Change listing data
********
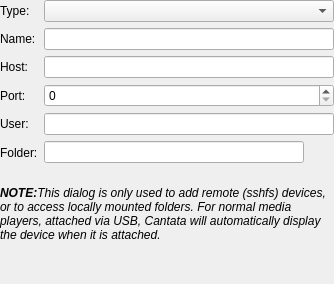
This is devices/remotedevicepropertieswidget.ui in polpo/cantata-mac as Qt 5 draws it before an edit. The edited form follows.
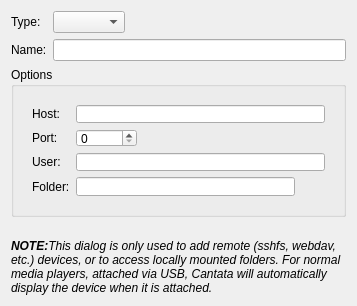
This is the edited form. Custom widgets are drawn as their Qt base class.

Commit message: Add support for using KIO to access music collections. This is currently disabled as it is VERY slow. For example, accessing my android phone (via wifi) with 17 albums took ~60 seconds with webdav, and only ~10 when using sshfs!!!!

What changed in the file:
```diff
--- a/devices/remotedevicepropertieswidget.ui
+++ b/devices/remotedevicepropertieswidget.ui
@@ -6,16 +6,16 @@
    <rect>
     <x>0</x>
     <y>0</y>
-    <width>334</width>
-    <height>271</height>
+    <width>357</width>
+    <height>306</height>
    </rect>
   </property>
-  <layout class="QVBoxLayout" name="verticalLayout">
-   <property name="margin">
-    <number>0</number>
-   </property>
+  <layout class="QVBoxLayout" name="verticalLayout_2">
    <item>
     <layout class="QFormLayout" name="formLayout">
+     <property name="fieldGrowthPolicy">
+      <enum>QFormLayout::ExpandingFieldsGrow</enum>
+     </property>
      <item row="0" column="0">
       <widget class="BuddyLabel" name="typeLabel">
        <property name="text">
@@ -42,7 +42,25 @@
      <item row="1" column="1">
       <widget class="LineEdit" name="name"/>
      </item>
-     <item row="2" column="0">
+    </layout>
+   </item>
+   <item>
+    <widget class="QGroupBox" name="groupBox">
+     <property name="title">
+      <string>Options</string>
+     </property>
+     <layout class="QVBoxLayout" name="verticalLayout">
+      <item>
+       <widget class="QStackedWidget" name="stackedWidget">
+        <property name="currentIndex">
+         <number>0</number>
+        </property>
+        <widget class="QWidget" name="page">
+         <layout class="QFormLayout" name="formLayout_2">
+          <property name="fieldGrowthPolicy">
+           <enum>QFormLayout::ExpandingFieldsGrow</enum>
+          </property>
+          <item row="1" column="0">
       <widget class="BuddyLabel" name="hostLabel">
        <property name="text">
         <string>Host:</string>
@@ -52,10 +70,10 @@
        </property>
       </widget>
      </item>
-     <item row="2" column="1">
-      <widget class="LineEdit" name="host"/>
-     </item>
-     <item row="3" column="0">
+          <item row="1" column="1">
+           <widget class="LineEdit" name="sshHost"/>
+          </item>
+          <item row="2" column="0">
       <widget class="BuddyLabel" name="portLabel">
        <property name="text">
         <string>Port:</string>
@@ -65,14 +83,14 @@
        </property>
       </widget>
      </item>
-     <item row="3" column="1">
-      <widget class="QSpinBox" name="port">
+          <item row="2" column="1">
+           <widget class="QSpinBox" name="sshPort">
        <property name="maximum">
         <number>65535</number>
        </property>
       </widget>
      </item>
-     <item row="4" column="0">
+          <item row="3" column="0">
       <widget class="BuddyLabel" name="userLabel">
        <property name="text">
         <string>User:</string>
@@ -82,10 +100,10 @@
        </property>
       </widget>
      </item>
-     <item row="4" column="1">
-      <widget class="LineEdit" name="user"/>
-     </item>
-     <item row="5" column="0">
+          <item row="3" column="1">
+           <widget class="LineEdit" name="sshUser"/>
+          </item>
+          <item row="4" column="0">
       <widget class="BuddyLabel" name="folderLabel">
        <property name="text">
         <string>Folder:</string>
@@ -95,10 +113,10 @@
        </property>
       </widget>
      </item>
-     <item row="5" column="1">
+          <item row="4" column="1">
       <layout class="QHBoxLayout" name="folderLayout">
        <item>
-        <widget class="DirRequester" name="folder" />
+             <widget class="LineEdit" name="sshFolder"/>
        </item>
        <item>
         <widget class="QToolButton" name="folderButton">
@@ -110,6 +128,45 @@
       </layout>
      </item>
     </layout>
+        </widget>
+        <widget class="QWidget" name="page_2">
+         <layout class="QFormLayout" name="formLayout_3">
+          <item row="0" column="0">
+           <widget class="QLabel" name="label">
+            <property name="text">
+             <string>Folder:</string>
+            </property>
+            <property name="buddy">
+             <cstring>fileFolder</cstring>
+            </property>
+           </widget>
+          </item>
+          <item row="0" column="1">
+           <widget class="KUrlRequester" name="fileFolder"/>
+          </item>
+         </layout>
+        </widget>
+        <widget class="QWidget" name="page_3">
+         <layout class="QFormLayout" name="formLayout_4">
+          <item row="0" column="0">
+           <widget class="QLabel" name="label_2">
+            <property name="text">
+             <string>URL:</string>
+            </property>
+            <property name="buddy">
+             <cstring>kioUrl</cstring>
+            </property>
+           </widget>
+          </item>
+          <item row="0" column="1">
+           <widget class="KUrlRequester" name="kioUrl"/>
+          </item>
+         </layout>
+        </widget>
+       </widget>
+      </item>
+     </layout>
+    </widget>
    </item>
    <item>
     <spacer name="verticalSpacer">
@@ -117,7 +174,7 @@
       <enum>Qt::Vertical</enum>
      </property>
      <property name="sizeType">
-      <enum>QSizePolicy::Fixed</enum>
+      <enum>QSizePolicy::MinimumExpanding</enum>
      </property>
      <property name="sizeHint" stdset="0">
       <size>
@@ -130,13 +187,13 @@
    <item>
     <widget class="QLabel" name="infoLabel">
      <property name="sizePolicy">
-      <sizepolicy hsizetype="Preferred" vsizetype="MinimumExpanding">
+      <sizepolicy hsizetype="Preferred" vsizetype="Maximum">
        <horstretch>0</horstretch>
        <verstretch>0</verstretch>
       </sizepolicy>
      </property>
      <property name="text">
-      <string>&lt;i&gt;&lt;b&gt;NOTE:&lt;/b&gt;This dialog is only used to add remote (sshfs) devices, or to access locally mounted folders. For normal media players, attached via USB, Cantata will automatically display the device when it is attached.&lt;/i&gt;</string>
+      <string>&lt;i&gt;&lt;b&gt;NOTE:&lt;/b&gt;This dialog is only used to add remote (sshfs, webdav, etc.) devices, or to access locally mounted folders. For normal media players, attached via USB, Cantata will automatically display the device when it is attached.&lt;/i&gt;</string>
      </property>
      <property name="alignment">
       <set>Qt::AlignLeading|Qt::AlignLeft|Qt::AlignTop</set>
@@ -149,16 +206,16 @@
   </layout>
  </widget>
  <customwidgets>
+  <customwidget>
+   <class>KUrlRequester</class>
+   <extends>QFrame</extends>
+   <header>kurlrequester.h</header>
+  </customwidget>
   <customwidget>
    <class>LineEdit</class>
    <extends>QLineEdit</extends>
    <header>lineedit.h</header>
   </customwidget>
-  <customwidget>
-   <class>DirRequester</class>
-   <extends>QLineEdit</extends>
-   <header>dirrequester.h</header>
-  </customwidget>
   <customwidget>
    <class>BuddyLabel</class>
    <extends>QLabel</extends>
```
Left out of the diff: 34 changed lines with no effect on the pictures. Lines whose indentation alone changed are shown as unchanged. The commit also changes 22 other files.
********
If a line of the data holds the string "remotedevicepropertieswidget", list it.

This is devices/remotedevicepropertieswidget.ui in polpo/cantata-mac as Qt 5 draws it before an edit. The edited form follows.
--- a/devices/remotedevicepropertieswidget.ui
+++ b/devices/remotedevicepropertieswidget.ui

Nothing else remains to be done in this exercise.